Thank you for subscribing to newsletters from
We think these reports might interest you:

  • Sponsored by G Suite

    Cross-Agency Teamwork, Anytime and Anywhere

    Dan McCrae, director of IT service delivery division, National Oceanic and Atmospheric Administration (NOAA)

  • Data-Centric Security vs. Database-Level Security

    Database-level encryption had its origins in the 1990s and early 2000s in response to very basic risks which largely revolved around the theft of servers, backup tapes and other physical-layer assets. As noted in Verizon’s 2014, Data Breach Investigations Report (DBIR)1, threats today are far more advanced and dangerous.

  • Sponsored by One Identity

    One Nation Under Guard: Securing User Identities Across State and Local Government

    In 2016, the government can expect even more sophisticated threats on the horizon, making it all the more imperative that agencies enforce proper identity and access management (IAM) practices. In order to better measure the current state of IAM at the state and local level, Government Business Council (GBC) conducted an in-depth research study of state and local employees.

  • Sponsored by Aquilent

    The Next Federal Evolution of Cloud

    This GBC report explains the evolution of cloud computing in federal government, and provides an outlook for the future of the cloud in government IT.

  • Sponsored by LTC Partners, administrators of the Federal Long Term Care Insurance Program

    Approaching the Brink of Federal Retirement

    Approximately 10,000 baby boomers are reaching retirement age per day, and a growing number of federal employees are preparing themselves for the next chapter of their lives. Learn how to tackle the challenges that today's workforce faces in laying the groundwork for a smooth and secure retirement.

  • Sponsored by Hewlett Packard Enterprise

    Cyber Defense 101: Arming the Next Generation of Government Employees

    Read this issue brief to learn about the sector's most potent challenges in the new cyber landscape and how government organizations are building a robust, threat-aware infrastructure

  • Sponsored by Aquilent

    GBC Issue Brief: Cultivating Digital Services in the Federal Landscape
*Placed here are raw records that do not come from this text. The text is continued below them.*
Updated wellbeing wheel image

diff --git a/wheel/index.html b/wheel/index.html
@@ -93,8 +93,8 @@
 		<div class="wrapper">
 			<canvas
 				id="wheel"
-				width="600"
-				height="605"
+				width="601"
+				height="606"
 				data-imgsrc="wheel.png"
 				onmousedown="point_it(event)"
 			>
    Read this GBC issue brief to learn more about the current state of digital services in the government, and how key players are pushing enhancements towards a user-centric approach.


When you download a report, your information may be shared with the underwriters of that document.